• _Activity_
The data below should be restated word for word, pictures omitted.
:: Excerpted data
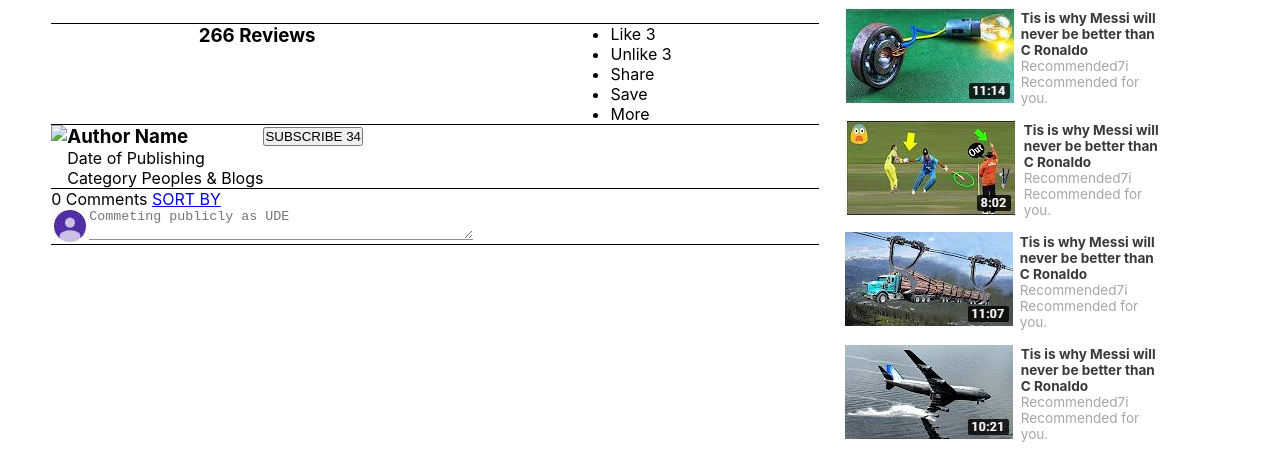
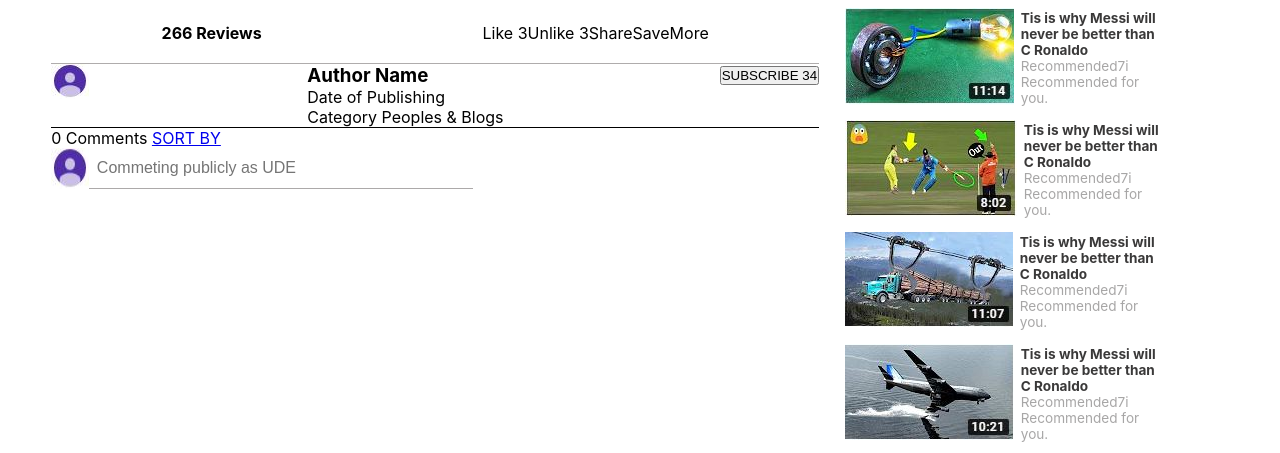
Before and after one commit to xarrijorge/yoututbe_frontend, a plain HTML site: page index.html in a window 1280 px wide. Shown: the part 622-1075 px from the top of the page. Drawn offline with Linux system fonts and the light colour scheme; some icons are missing.

Commit message:
Added the comment section layout

```diff
--- a/index.css
+++ b/index.css
@@ -177,24 +177,50 @@ font-size:1vw; margin-bottom: 5px; }
   width: 60%; */
   display: flex;
   justify-content: space-around;
-  border-bottom:solid 1px;
-  border-top:solid 1px;
+  border-bottom:solid 1px #afacac;
+  height: 40px;
+}
+.video-stats ul {
+  list-style: none;
+  display: flex;
+  flex-direction: row;
+  justify-content: space-between;
+}
+.left-reviews{
+  text-align: left;
 }
 
 .video-author{
   display: flex;
+  justify-content: space-between;
   border-bottom:solid 1px;
 }
 
 .video-comments{
-  border-bottom:solid 1px;
+  /* border-bottom:solid 1px; */
 }
 .video-comments .video-comments-form{
   display: flex;
   /* border:solid 1px; */
 }
-.video-comments textarea{
-  width: 100%;
+.video-comments #comments-by{
+  line-height: 40px;
+  width: 89vw;
   border-style: none;
-  border-bottom: solid 1px  #909090;;
+  border-bottom: solid 1px  #aca9a9;
 }
+#comments-by:active{
+  border-bottom: solid 1px  #363535;
+  border-style: none;
+}
+.author_avatar{
+  width: 40px;
+  height: 40px;
+  border-radius: 22px;
+ }
+ .video-comments-form{
+  width: auto;
+  height: auto;
+  /* border: solid 1px; */
+
+ }
--- a/index.html
+++ b/index.html
@@ -33,7 +33,7 @@
       <h3 class="video-title">One Piece - New Haki Revealed</h3>
         <div class="comment-stats-section">
             <div class="video-stats">
-                <div class="left-reviews"> <h3>266 Reviews</h3></div>
+                <h4>266 Reviews</h4>
                 <div class="right-stats">
                       <ul>
                           <li> Like 3</li>
@@ -45,7 +45,7 @@
                 </div>
             </div>
             <div class="video-author">
-               <div class="author_avatar"> <img src="author_avatar" ></div>
+               <div class="author_avatar"> <img src="images/user_img.JPG" ></div>
                <div class="author_name">
                     <h3>Author Name</h3>
                     <p>Date of Publishing</p>
@@ -60,7 +60,7 @@
               <div class="video-comments-form">
                   <img src="images/user_img.JPG" alt="comments-by">
                   <form>
-                      <textarea id ="comments-by" placeholder="Commeting publicly as UDE"></textarea>
+                      <input type="text" autocomplete="off" id ="comments-by" placeholder="Commeting publicly as UDE">
                   </form>
               </div>
 
```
::::
• _Task result_
Before and after one commit to xarrijorge/yoututbe_frontend, a plain HTML site: page index.html in a window 1280 px wide. Shown: the part 622-1075 px from the top of the page. Drawn offline with Linux system fonts and the light colour scheme; some icons are missing.

Commit message:
Added the comment section layout

```diff
--- a/index.css
+++ b/index.css
@@ -177,24 +177,50 @@ font-size:1vw; margin-bottom: 5px; }
   width: 60%; */
   display: flex;
   justify-content: space-around;
-  border-bottom:solid 1px;
-  border-top:solid 1px;
+  border-bottom:solid 1px #afacac;
+  height: 40px;
+}
+.video-stats ul {
+  list-style: none;
+  display: flex;
+  flex-direction: row;
+  justify-content: space-between;
+}
+.left-reviews{
+  text-align: left;
 }
 
 .video-author{
   display: flex;
+  justify-content: space-between;
   border-bottom:solid 1px;
 }
 
 .video-comments{
-  border-bottom:solid 1px;
+  /* border-bottom:solid 1px; */
 }
 .video-comments .video-comments-form{
   display: flex;
   /* border:solid 1px; */
 }
-.video-comments textarea{
-  width: 100%;
+.video-comments #comments-by{
+  line-height: 40px;
+  width: 89vw;
   border-style: none;
-  border-bottom: solid 1px  #909090;;
+  border-bottom: solid 1px  #aca9a9;
 }
+#comments-by:active{
+  border-bottom: solid 1px  #363535;
+  border-style: none;
+}
+.author_avatar{
+  width: 40px;
+  height: 40px;
+  border-radius: 22px;
+ }
+ .video-comments-form{
+  width: auto;
+  height: auto;
+  /* border: solid 1px; */
+
+ }
--- a/index.html
+++ b/index.html
@@ -33,7 +33,7 @@
       <h3 class="video-title">One Piece - New Haki Revealed</h3>
         <div class="comment-stats-section">
             <div class="video-stats">
-                <div class="left-reviews"> <h3>266 Reviews</h3></div>
+                <h4>266 Reviews</h4>
                 <div class="right-stats">
                       <ul>
                           <li> Like 3</li>
@@ -45,7 +45,7 @@
                 </div>
             </div>
             <div class="video-author">
-               <div class="author_avatar"> <img src="author_avatar" ></div>
+               <div class="author_avatar"> <img src="images/user_img.JPG" ></div>
                <div class="author_name">
                     <h3>Author Name</h3>
                     <p>Date of Publishing</p>
@@ -60,7 +60,7 @@
               <div class="video-comments-form">
                   <img src="images/user_img.JPG" alt="comments-by">
                   <form>
-                      <textarea id ="comments-by" placeholder="Commeting publicly as UDE"></textarea>
+                      <input type="text" autocomplete="off" id ="comments-by" placeholder="Commeting publicly as UDE">
                   </form>
               </div>
 
```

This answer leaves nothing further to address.